Task details
I'd like the entries repeated exactly, pictures omitted.

Saved data entries:

# # # # # # #

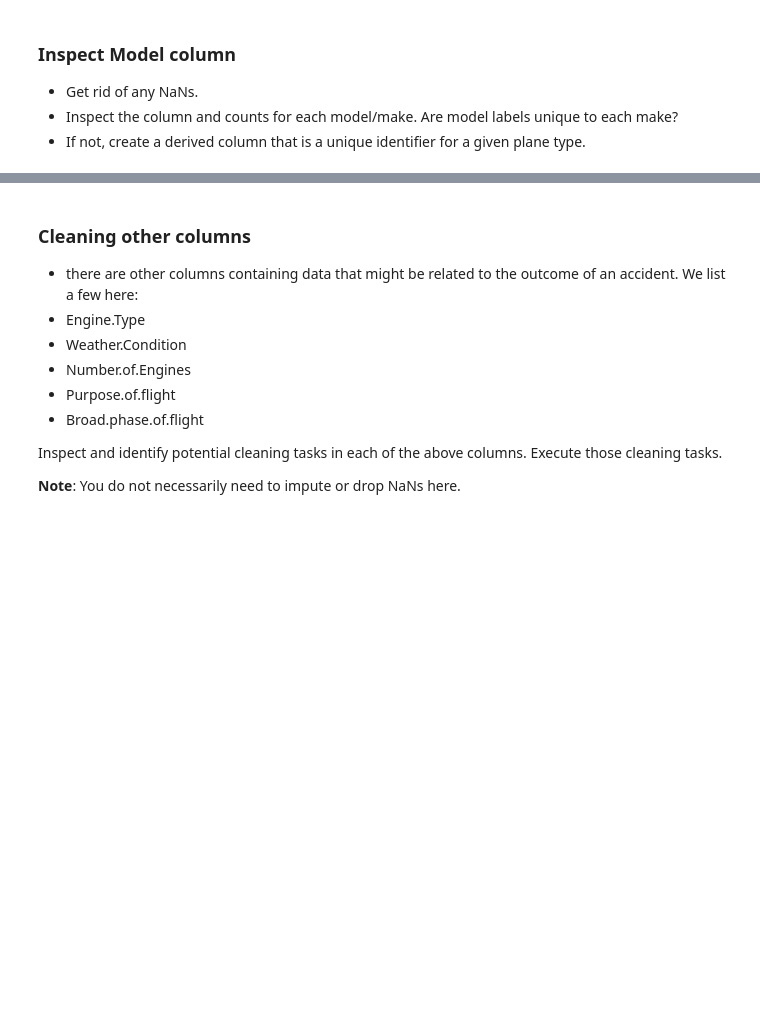
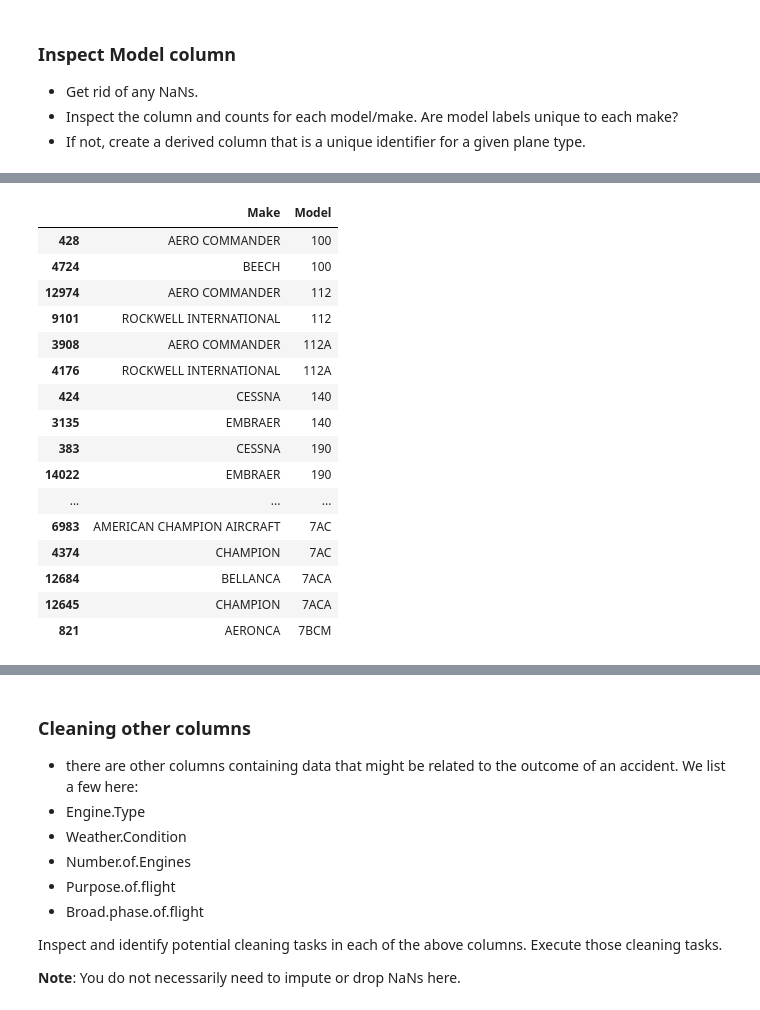
Before and after one commit to amacken3/dsc-course0-m8-lab, a Jupyter notebook: Aviation_Accidents_Cleaning.ipynb, the cells around one changed output, grey strips where cells are left out. Cells and saved outputs as stored; diff of their text form; code cells hidden in the pictures; blank space fills up the shorter version.

Commit message:
Clean aviation make and model data

```diff
--- a/Aviation_Accidents_Cleaning.ipynb
+++ b/Aviation_Accidents_Cleaning.ipynb
@@ -236,3 +228,7 @@ Name: count, dtype: int64
 I inspected the Make column to identify missing values, inconsistent formatting, and manufacturer names with low record counts. Several manufacturers appeared multiple ways because of capitalization, punctuation, spacing, or company suffixes.
 
 To clean this column, I removed extra spacing, converted manufacturer names to uppercase, and combined clear manufacturer name variants. I did not automatically merge every similar name because fuzzy matches can incorrectly combine different companies. For the analysis, I kept only makes with at least 50 accident records. This threshold keeps the analysis focused on manufacturers with enough records to support more stable comparisons, while removing rare makes that could create misleading rates from only a small number of accidents.
+# %%
+df_analysis = df_clean.reset_index(drop=True).copy()
+
+df_analysis.shape
@@ -243,0 +264,8 @@ To clean this column, I removed extra spacing, converted manufacturer names to u
+# %%
+df_analysis = df_analysis.dropna(subset=["Model"]).copy()
+
+df_analysis["Model"] = df_analysis["Model"].str.strip().str.upper()
+
+df_analysis = df_analysis.reset_index(drop=True)
+
+df_analysis["Model"].isna().sum()
@@ -243,0 +274,8 @@ To clean this column, I removed extra spacing, converted manufacturer names to u
+# %%
+model_make_counts = (
+    df_analysis.groupby("Model")["Make"]
+    .nunique()
+    .sort_values(ascending=False)
+)
+
+model_make_counts.head(20)
@@ -243,0 +300,24 @@ To clean this column, I removed extra spacing, converted manufacturer names to u
+# %%
+shared_model_labels = model_make_counts[model_make_counts > 1].index
+
+df_analysis[
+    df_analysis["Model"].isin(shared_model_labels)
+][["Make", "Model"]].drop_duplicates().sort_values(["Model", "Make"]).head(50)
+# %% [output]
+|  | Make | Model |
+| 428 | AERO COMMANDER | 100 |
+| 4724 | BEECH | 100 |
+| 12974 | AERO COMMANDER | 112 |
+| 9101 | ROCKWELL INTERNATIONAL | 112 |
+| 3908 | AERO COMMANDER | 112A |
+| 4176 | ROCKWELL INTERNATIONAL | 112A |
+| 424 | CESSNA | 140 |
+| 3135 | EMBRAER | 140 |
+| 383 | CESSNA | 190 |
+| 14022 | EMBRAER | 190 |
+| ... | ... | ... |
+| 6983 | AMERICAN CHAMPION AIRCRAFT | 7AC |
+| 4374 | CHAMPION | 7AC |
+| 12684 | BELLANCA | 7ACA |
+| 12645 | CHAMPION | 7ACA |
+| 821 | AERONCA | 7BCM |
```
Also changed, not shown: parts of 7 cells of this notebook.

# # # # # # #

Exercise solution
Before and after one commit to amacken3/dsc-course0-m8-lab, a Jupyter notebook: Aviation_Accidents_Cleaning.ipynb, the cells around one changed output, grey strips where cells are left out. Cells and saved outputs as stored; diff of their text form; code cells hidden in the pictures; blank space fills up the shorter version.

Commit message:
Clean aviation make and model data

```diff
--- a/Aviation_Accidents_Cleaning.ipynb
+++ b/Aviation_Accidents_Cleaning.ipynb
@@ -236,3 +228,7 @@ Name: count, dtype: int64
 I inspected the Make column to identify missing values, inconsistent formatting, and manufacturer names with low record counts. Several manufacturers appeared multiple ways because of capitalization, punctuation, spacing, or company suffixes.
 
 To clean this column, I removed extra spacing, converted manufacturer names to uppercase, and combined clear manufacturer name variants. I did not automatically merge every similar name because fuzzy matches can incorrectly combine different companies. For the analysis, I kept only makes with at least 50 accident records. This threshold keeps the analysis focused on manufacturers with enough records to support more stable comparisons, while removing rare makes that could create misleading rates from only a small number of accidents.
+# %%
+df_analysis = df_clean.reset_index(drop=True).copy()
+
+df_analysis.shape
@@ -243,0 +264,8 @@ To clean this column, I removed extra spacing, converted manufacturer names to u
+# %%
+df_analysis = df_analysis.dropna(subset=["Model"]).copy()
+
+df_analysis["Model"] = df_analysis["Model"].str.strip().str.upper()
+
+df_analysis = df_analysis.reset_index(drop=True)
+
+df_analysis["Model"].isna().sum()
@@ -243,0 +274,8 @@ To clean this column, I removed extra spacing, converted manufacturer names to u
+# %%
+model_make_counts = (
+    df_analysis.groupby("Model")["Make"]
+    .nunique()
+    .sort_values(ascending=False)
+)
+
+model_make_counts.head(20)
@@ -243,0 +300,24 @@ To clean this column, I removed extra spacing, converted manufacturer names to u
+# %%
+shared_model_labels = model_make_counts[model_make_counts > 1].index
+
+df_analysis[
+    df_analysis["Model"].isin(shared_model_labels)
+][["Make", "Model"]].drop_duplicates().sort_values(["Model", "Make"]).head(50)
+# %% [output]
+|  | Make | Model |
+| 428 | AERO COMMANDER | 100 |
+| 4724 | BEECH | 100 |
+| 12974 | AERO COMMANDER | 112 |
+| 9101 | ROCKWELL INTERNATIONAL | 112 |
+| 3908 | AERO COMMANDER | 112A |
+| 4176 | ROCKWELL INTERNATIONAL | 112A |
+| 424 | CESSNA | 140 |
+| 3135 | EMBRAER | 140 |
+| 383 | CESSNA | 190 |
+| 14022 | EMBRAER | 190 |
+| ... | ... | ... |
+| 6983 | AMERICAN CHAMPION AIRCRAFT | 7AC |
+| 4374 | CHAMPION | 7AC |
+| 12684 | BELLANCA | 7ACA |
+| 12645 | CHAMPION | 7ACA |
+| 821 | AERONCA | 7BCM |
```
Also changed, not shown: parts of 7 cells of this notebook.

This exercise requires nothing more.